The wave of media attention surrounding the recent rash of teen suicides due to bullying may be disguising something equally important: the impact of the suicide on surviving loved ones.
The grieving process is challenging enough without adding unnecessary suffering in the form of regret, remorse and guilt. This often occurs when loved ones falsely believe they could have or should have been able to prevent the suicide—a common reaction, especially for parents, who are hard-wired to protect their children. These feelings can lead to intense, prolonged and unnecessary suffering during a time when those who are grieving need to be especially gentle and compassionate with themselves.

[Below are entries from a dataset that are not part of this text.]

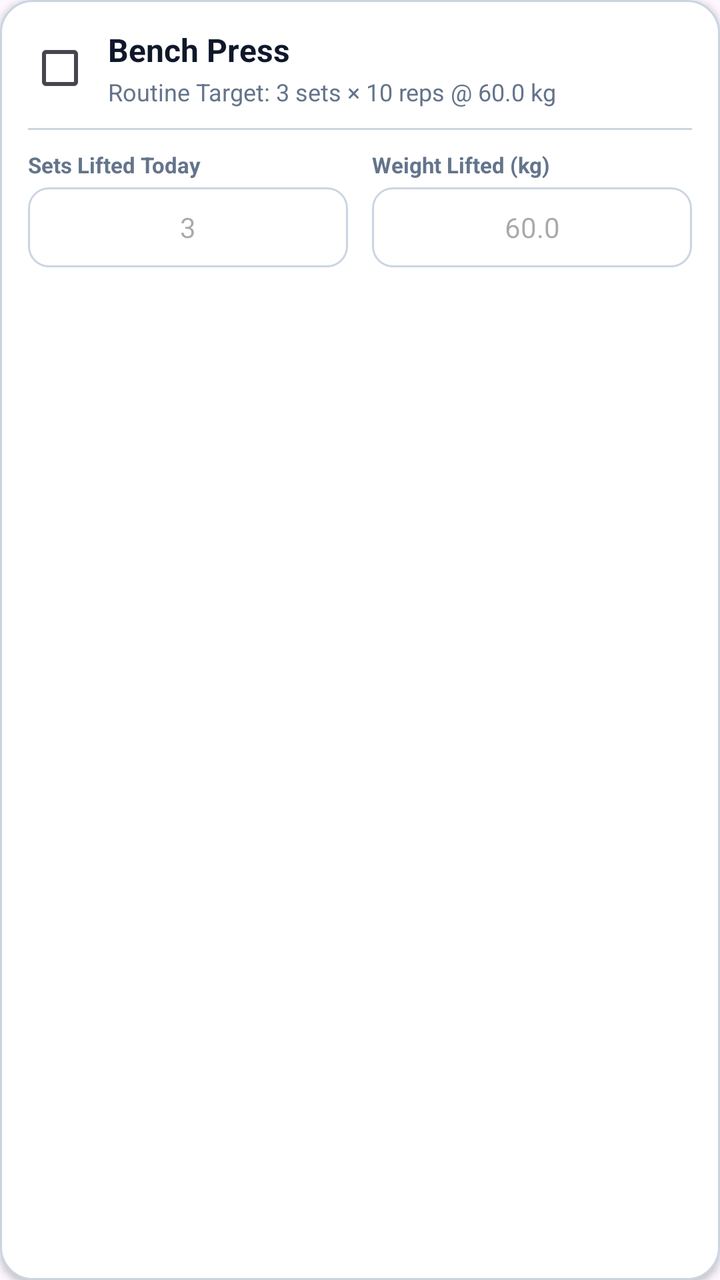
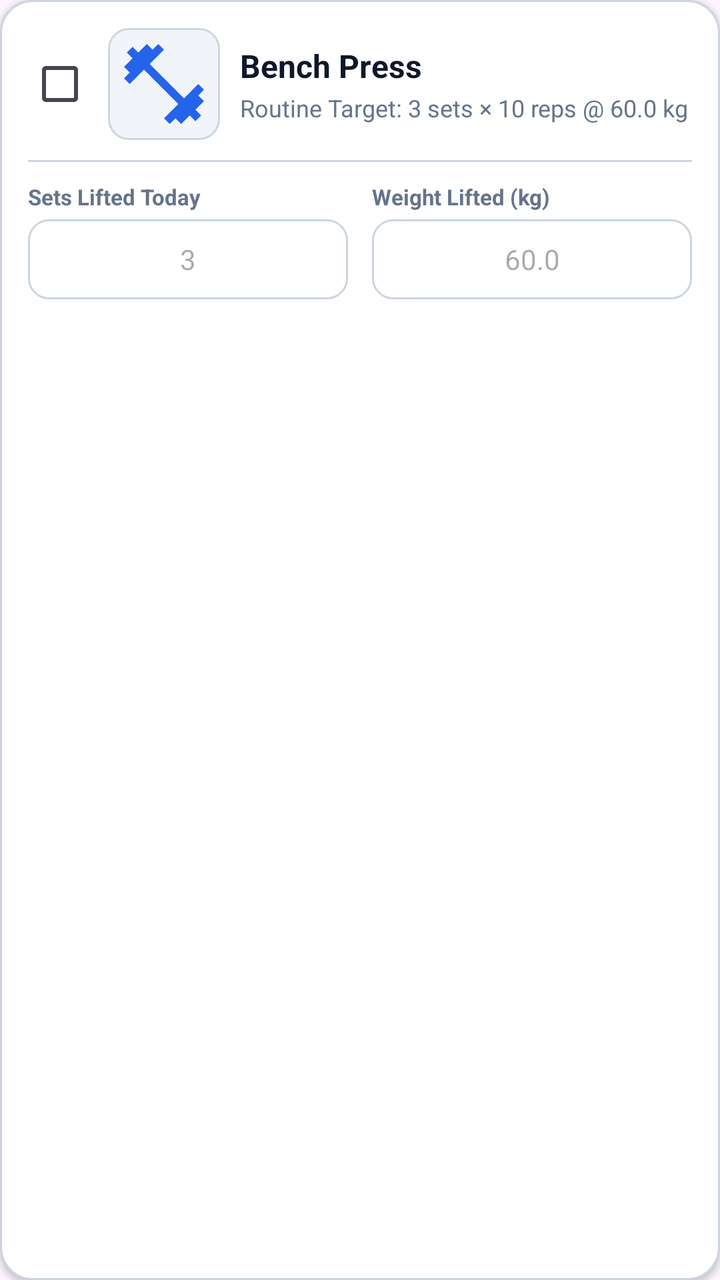

Compare the two renders of this Android layout. The source of the first and the diff that turns it into the second are given below.
<!-- AndroidManifest.xml: application theme Theme.FitTrack -->
<!-- res/layout/item_active_exercise.xml -->
<?xml version="1.0" encoding="utf-8"?>
<LinearLayout xmlns:android="http://schemas.android.com/apk/res/android"
    android:id="@+id/llActiveExerciseCard"
    android:layout_width="match_parent"
    android:layout_height="wrap_content"
    android:layout_marginBottom="12dp"
    android:background="@drawable/bg_card"
    android:elevation="2dp"
    android:orientation="vertical"
    android:padding="14dp">

    
    <LinearLayout
        android:layout_width="match_parent"
        android:layout_height="wrap_content"
        android:gravity="center_vertical"
        android:orientation="horizontal">

        <CheckBox
            android:id="@+id/cbExerciseDone"
            android:layout_width="wrap_content"
            android:layout_height="wrap_content"
            android:minWidth="0dp"
            android:minHeight="0dp" />

        <LinearLayout
            android:layout_width="0dp"
            android:layout_height="wrap_content"
            android:layout_marginStart="8dp"
            android:layout_weight="1"
            android:orientation="vertical">

            <TextView
                android:id="@+id/tvActiveExerciseName"
                android:layout_width="wrap_content"
                android:layout_height="wrap_content"
                android:text="Bench Press"
                android:textColor="@color/text_primary"
                android:textSize="16sp"
                android:textStyle="bold" />

            <TextView
                android:id="@+id/tvTargetInfo"
                android:layout_width="wrap_content"
                android:layout_height="wrap_content"
                android:layout_marginTop="2dp"
                android:text="Routine Target: 3 sets × 10 reps @ 60.0 kg"
                android:textColor="@color/text_secondary"
                android:textSize="12sp" />

        </LinearLayout>

        <TextView
            android:id="@+id/tvDoneBadge"
            android:layout_width="wrap_content"
            android:layout_height="wrap_content"
            android:background="@drawable/bg_badge_success"
            android:paddingStart="8dp"
            android:paddingTop="3dp"
            android:paddingEnd="8dp"
            android:paddingBottom="3dp"
            android:text="✓ DONE"
            android:textColor="@color/accent"
            android:textSize="11sp"
            android:textStyle="bold"
            android:visibility="gone" />

    </LinearLayout>

    
    <View
        android:layout_width="match_parent"
        android:layout_height="1dp"
        android:layout_marginTop="10dp"
        android:layout_marginBottom="10dp"
        android:background="@color/border" />

    
    <LinearLayout
        android:layout_width="match_parent"
        android:layout_height="wrap_content"
        android:gravity="center_vertical"
        android:orientation="horizontal">

        
        <LinearLayout
            android:layout_width="0dp"
            android:layout_height="wrap_content"
            android:layout_weight="1"
            android:orientation="vertical">

            <TextView
                android:layout_width="wrap_content"
                android:layout_height="wrap_content"
                android:text="Sets Lifted Today"
                android:textColor="@color/text_secondary"
                android:textSize="11sp"
                android:textStyle="bold" />

            <EditText
                android:id="@+id/etActiveSets"
                android:layout_width="match_parent"
                android:layout_height="40dp"
                android:layout_marginTop="4dp"
                android:background="@drawable/bg_input"
                android:gravity="center"
                android:hint="3"
                android:inputType="number"
                android:textColor="@color/text_primary"
                android:textSize="14sp" />
        </LinearLayout>

        
        <View
            android:layout_width="12dp"
            android:layout_height="1dp" />

        
        <LinearLayout
            android:layout_width="0dp"
            android:layout_height="wrap_content"
            android:layout_weight="1"
            android:orientation="vertical">

            <TextView
                android:layout_width="wrap_content"
                android:layout_height="wrap_content"
                android:text="Weight Lifted (kg)"
                android:textColor="@color/text_secondary"
                android:textSize="11sp"
                android:textStyle="bold" />

            <EditText
                android:id="@+id/etActiveWeight"
                android:layout_width="match_parent"
                android:layout_height="40dp"
                android:layout_marginTop="4dp"
                android:background="@drawable/bg_input"
                android:gravity="center"
                android:hint="60.0"
                android:inputType="numberDecimal"
                android:textColor="@color/text_primary"
                android:textSize="14sp" />
        </LinearLayout>

    </LinearLayout>

</LinearLayout>
<!-- resources referenced by this layout -->
<resources>
  <color name="accent">#10B981</color>
  <color name="border">#CBD5E1</color>
  <color name="text_primary">#0F172A</color>
  <color name="text_secondary">#64748B</color>
  <!-- drawable bg_badge_success (drawable) -->
  <?xml version="1.0" encoding="utf-8"?>
  <shape xmlns:android="http://schemas.android.com/apk/res/android"
      android:shape="rectangle">
      <solid android:color="#DCFCE7" />
      <corners android:radius="12dp" />
      <stroke android:width="1dp" android:color="#86EFAC" />
  </shape>
  <!-- drawable bg_card (drawable) -->
  <?xml version="1.0" encoding="utf-8"?>
  <shape xmlns:android="http://schemas.android.com/apk/res/android"
      android:shape="rectangle">
      <solid android:color="@color/surface" />
      <corners android:radius="16dp" />
      <stroke android:width="1dp" android:color="@color/border" />
  </shape>
  <!-- drawable bg_input (drawable) -->
  <?xml version="1.0" encoding="utf-8"?>
  <shape xmlns:android="http://schemas.android.com/apk/res/android"
      android:shape="rectangle">
      <solid android:color="@color/surface" />
      <corners android:radius="10dp" />
      <stroke android:width="1dp" android:color="@color/border" />
  </shape>
  <style name="Theme.FitTrack" parent="Base.Theme.FitTrack" />
  <color name="surface">#FFFFFF</color>
  <style name="Base.Theme.FitTrack" parent="Theme.Material3.DayNight.NoActionBar">
          
          
      </style>
</resources>

<!-- the commit's change to res/layout/item_active_exercise.xml (unified diff, before → after) -->
@@ -23,10 +23,22 @@
             android:minWidth="0dp"
             android:minHeight="0dp" />
 
+        <ImageView
+            android:id="@+id/ivActiveExerciseThumb"
+            android:layout_width="56dp"
+            android:layout_height="56dp"
+            android:layout_marginStart="8dp"
+            android:background="@drawable/bg_exercise_thumb"
+            android:clipToOutline="true"
+            android:contentDescription="Exercise thumbnail"
+            android:padding="4dp"
+            android:scaleType="centerInside"
+            android:src="@drawable/ic_fitness_center" />
+
         <LinearLayout
             android:layout_width="0dp"
             android:layout_height="wrap_content"
-            android:layout_marginStart="8dp"
+            android:layout_marginStart="10dp"
             android:layout_weight="1"
             android:orientation="vertical">
 
<!-- resource entries referenced after the edit -->
@@ -20,6 +20,16 @@
       <corners android:radius="16dp" />
       <stroke android:width="1dp" android:color="@color/border" />
   </shape>
+  <!-- drawable bg_exercise_thumb (drawable) -->
+  <?xml version="1.0" encoding="utf-8"?>
+  <shape xmlns:android="http://schemas.android.com/apk/res/android"
+      android:shape="rectangle">
+      <solid android:color="@color/bg_light" />
+      <corners android:radius="10dp" />
+      <stroke
+          android:width="1dp"
+          android:color="@color/border" />
+  </shape>
   <!-- drawable bg_input (drawable) -->
   <?xml version="1.0" encoding="utf-8"?>
   <shape xmlns:android="http://schemas.android.com/apk/res/android"
@@ -28,8 +38,21 @@
       <corners android:radius="10dp" />
       <stroke android:width="1dp" android:color="@color/border" />
   </shape>
+  <!-- drawable ic_fitness_center (drawable) -->
+  <vector xmlns:android="http://schemas.android.com/apk/res/android"
+      android:width="48dp"
+      android:height="48dp"
+      android:viewportWidth="24"
+      android:viewportHeight="24"
+      android:tint="@color/primary">
+      <path
+          android:fillColor="@android:color/white"
+          android:pathData="M20.57,14.86L22,13.43L20.57,12L17,15.57L8.43,7L12,3.43L10.57,2L9.14,3.43L7.71,2L5.57,4.14L4.14,2.71L2.71,4.14L4.14,5.57L2,7.71L3.43,9.14L2,10.57L3.43,12L7,8.43L15.57,17L12,20.57L13.43,22L14.86,20.57L16.29,22L18.43,19.86L19.86,21.29L21.29,19.86L19.86,18.43L22,16.29L20.57,14.86Z"/>
+  </vector>
   <style name="Theme.FitTrack" parent="Base.Theme.FitTrack" />
   <color name="surface">#FFFFFF</color>
+  <color name="bg_light">#F1F5F9</color>
+  <color name="primary">#2563EB</color>
   <style name="Base.Theme.FitTrack" parent="Theme.Material3.DayNight.NoActionBar">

Wednesday, Oct. 20 was Spirit Day, a nationally designated observance during which people wore purple clothing to honor and commemorate the number of gay teens who recently committed suicide in the United States. I am grateful for this positive collective response.
Our society’s discomfort with the subject of dying can keep survivors from processing their feelings in a healthy manner. Suicide itself is such a cultural taboo that it puts even more pressure on mourners to remain silent about the rollercoaster of emotions they may be experiencing. Add to that the accompanying religious judgment and condemnation of those who’ve committed suicide, and a healthy grieving process becomes all the more challenging.
In Conversations With Jerry and Other People I Thought Were Dead, I speak with seven loved ones who’ve died. Of special note are the dialogues with Bill, a friend who, in his thirties, committed suicide. These dialogues do more than simply help us understand why someone would choose this option; they provide a spiritual perspective that allows us to gain deeper insight so that we may process the experience with loving compassion.
Claudia Pemberton, who reviewed the book for US Review of Books, wrote, "Kendig strikes gold while digging for answers about life from those who have lived, died, and are now ‘living on.' Some of the revelations are startling, some are simple, some are complex, some are transforming, and some are comforting, while others are controversial and difficult to fathom. Almost every page of this book has profound insights.”
To read an excerpt and/or purchase a copy http://www.conversationswithjerry.com